Mounting the lights on my 790R was another area where I had to get creative. There are a number of well known 7/890 owners on social media who have mounted their lights on their fork tubes, but this isn’t a good idea. KTM 7/890R’s have 240mm of front travel with the stock fork; when the fork is fully compressed the fork guards come all the way up to the bottom triple clamp, which means the fork guards are going to smack into anything mounted to the fork tubes below the bottom clamp. My solution was to use a set of Ruby Moto 25mm tube clamps, and then 3D Print a sleeve so that I could mount the clamps onto the 20mm headlight brace tubes. There are obviously other ways to mount lights safely on a 7/890, but the point here is to make sure that any farkle you install isn’t going to impact the function of your bike. Ruby Moto is actively working on additional clamp options, including one that will work with the 7/890’s 20mm tubes.
In use, a pair of Ruby Moto R4s make for a very versatile set of lights. With the dimmer switch, it’s easy to power on the lights at a low power setting so that you have the benefits of additional DRLs, without the risk of getting an award from law enforcement for having super-bright “dazzling lights” on public roads. Yet when you need more light, a quick twist of the dimmer switch is all it takes to unleash all of the R4’s lumens. The horn and hi-beam features of the control box both cause the lights to perform as advertised, and the horn switch is particularly awesome. If you use your bike to commute or spend a bunch of time riding around other vehicles, tapping into your bike’s horn or adding another momentary switch for strobing is a good call.
The beam pattern created by the R4s does a solid job of supplementing lighting in near to mid field, and I would strongly encourage you to spend some time playing with the aim of the R4s to get the most out of these lights. You’ll be amazed at how much more effective lights can be when they’re aimed properly as opposed to simply being aimed directly forward.
Ruby Moto also makes slip-over lens shields for the R4 LEDs which come with both amber tinted hyper-vis and clear lenses. These covers are a great way to protect your lights from roost thrown up by your riding buddies, and the amber lens help the light cut through dust and gets you additional likes on the ‘Gram, because #amber. Switching lenses in the field takes just a minute so you can dial your lights in even further to best serve your riding conditions.

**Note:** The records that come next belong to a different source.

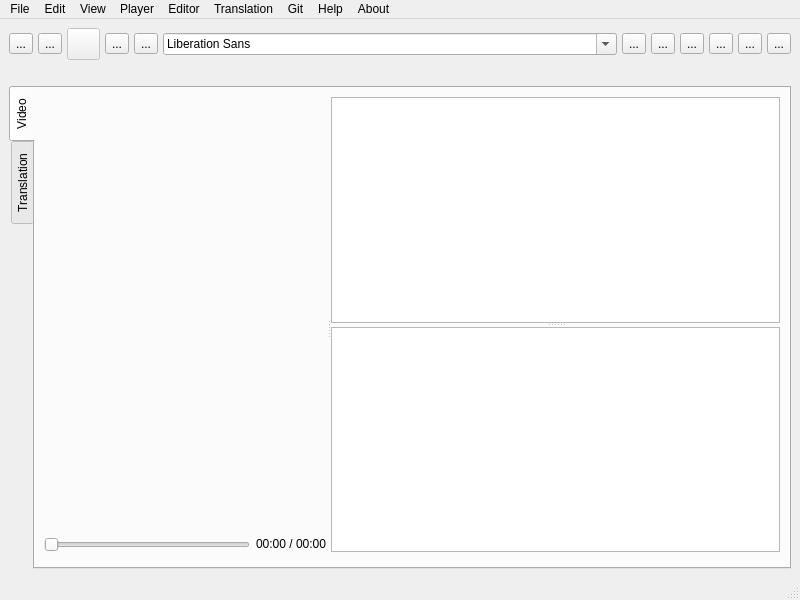
First picture: the form in tool.ui, repository ljn7/Vagyojaka-testing, before the edit.
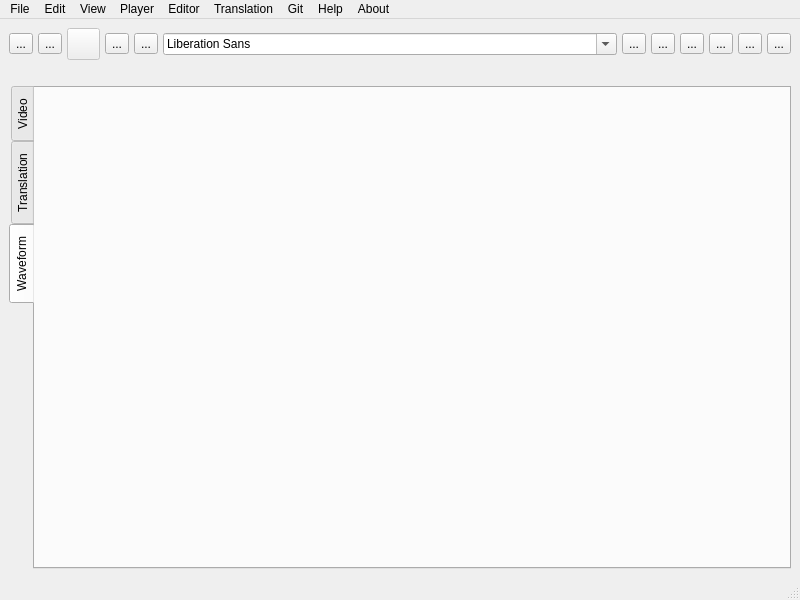
Second picture: the form after the edit. Icons and pictures are not drawn. Custom widgets are drawn as their Qt base class.

What changed in the file:
```diff
--- a/tool.ui
+++ b/tool.ui
@@ -463,7 +463,7 @@
        <enum>QTabWidget::Rounded</enum>
       </property>
       <property name="currentIndex">
-       <number>0</number>
+       <number>2</number>
       </property>
       <property name="documentMode">
        <bool>false</bool>
@@ -685,6 +685,21 @@
         </item>
        </layout>
       </widget>
+      <widget class="QWidget" name="tab_3">
+       <attribute name="title">
+        <string>Waveform</string>
+       </attribute>
+       <widget class="AudioWaveForm" name="widget" native="true">
+        <property name="geometry">
+         <rect>
+          <x>10</x>
+          <y>70</y>
+          <width>711</width>
+          <height>271</height>
+         </rect>
+        </property>
+       </widget>
+      </widget>
      </widget>
     </item>
    </layout>
@@ -1218,6 +1233,12 @@
    <extends>QTableWidget</extends>
    <header>editor/wordeditor.h</header>
   </customwidget>
+  <customwidget>
+   <class>AudioWaveForm</class>
+   <extends>QWidget</extends>
+   <header>audiowaveform.h</header>
+   <container>1</container>
+  </customwidget>
  </customwidgets>
  <resources>
   <include location="icons.qrc"/>
```
Left out of the diff: 8 changed lines with no effect on the pictures.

Ruby Moto has packed an impressive feature set into a quality LED lighting system in their R4 LED lights. The lights are well made, backed by a lifetime warranty, and there’s a crash replacement warranty should you need it. Feature wise, the dimmer switch and wiring harness enable Ruby Moto lights to really do more than just be bright. The dimmer lets you run the lights as DRLs without blinding other motorists, and the horn and hi-beam wire add serious safety with the horn’s strobe feature, and the convenience of the hi-beam’s instant full power feature. If you’re in the market for a feature-packed, well-made lighting system for your bike, check out Ruby Moto lights at www.rubymoto.com